**Dataset entries**.
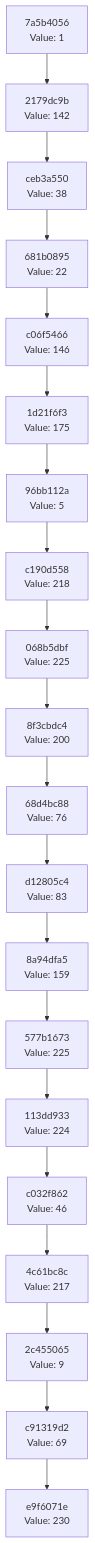
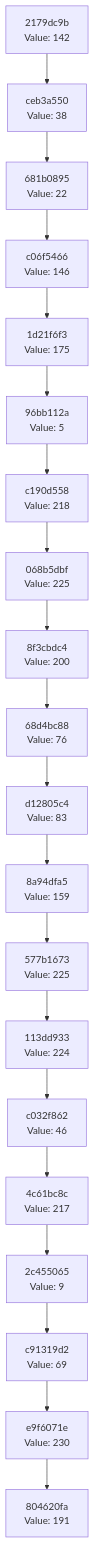
One commit to Abhisheksinha1506/hash-chain-evolver changed the diagram in docs/CHAIN_VISUALIZATION.md. Above: the diagram before and after it, drawn with Mermaid. The commit also changed 2 other files, not shown here.

Commit message:
Evolution step: hash 0xBF → action executed

````diff
--- a/docs/CHAIN_VISUALIZATION.md
+++ b/docs/CHAIN_VISUALIZATION.md
@@ -3,42 +3,42 @@
 ```mermaid
 graph TD
-    C0["e9f6071e<br/>Value: 230"]
-    C1["c91319d2<br/>Value: 69"]
+    C0["804620fa<br/>Value: 191"]
+    C1["e9f6071e<br/>Value: 230"]
     C1 --> C0
-    C2["2c455065<br/>Value: 9"]
+    C2["c91319d2<br/>Value: 69"]
     C2 --> C1
-    C3["4c61bc8c<br/>Value: 217"]
+    C3["2c455065<br/>Value: 9"]
     C3 --> C2
-    C4["c032f862<br/>Value: 46"]
+    C4["4c61bc8c<br/>Value: 217"]
     C4 --> C3
-    C5["113dd933<br/>Value: 224"]
+    C5["c032f862<br/>Value: 46"]
     C5 --> C4
-    C6["577b1673<br/>Value: 225"]
+    C6["113dd933<br/>Value: 224"]
     C6 --> C5
-    C7["8a94dfa5<br/>Value: 159"]
+    C7["577b1673<br/>Value: 225"]
     C7 --> C6
-    C8["d12805c4<br/>Value: 83"]
+    C8["8a94dfa5<br/>Value: 159"]
     C8 --> C7
-    C9["68d4bc88<br/>Value: 76"]
+    C9["d12805c4<br/>Value: 83"]
     C9 --> C8
-    C10["8f3cbdc4<br/>Value: 200"]
+    C10["68d4bc88<br/>Value: 76"]
     C10 --> C9
-    C11["068b5dbf<br/>Value: 225"]
+    C11["8f3cbdc4<br/>Value: 200"]
     C11 --> C10
-    C12["c190d558<br/>Value: 218"]
+    C12["068b5dbf<br/>Value: 225"]
     C12 --> C11
-    C13["96bb112a<br/>Value: 5"]
+    C13["c190d558<br/>Value: 218"]
     C13 --> C12
-    C14["1d21f6f3<br/>Value: 175"]
+    C14["96bb112a<br/>Value: 5"]
     C14 --> C13
-    C15["c06f5466<br/>Value: 146"]
+    C15["1d21f6f3<br/>Value: 175"]
     C15 --> C14
-    C16["681b0895<br/>Value: 22"]
+    C16["c06f5466<br/>Value: 146"]
     C16 --> C15
-    C17["ceb3a550<br/>Value: 38"]
+    C17["681b0895<br/>Value: 22"]
     C17 --> C16
-    C18["2179dc9b<br/>Value: 142"]
+    C18["ceb3a550<br/>Value: 38"]
     C18 --> C17
-    C19["7a5b4056<br/>Value: 1"]
+    C19["2179dc9b<br/>Value: 142"]
     C19 --> C18
 ```
````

**How to complete this task**. Find how many lines in the data above include the string "docs", and give that number alone.

**Solution for this task**. 3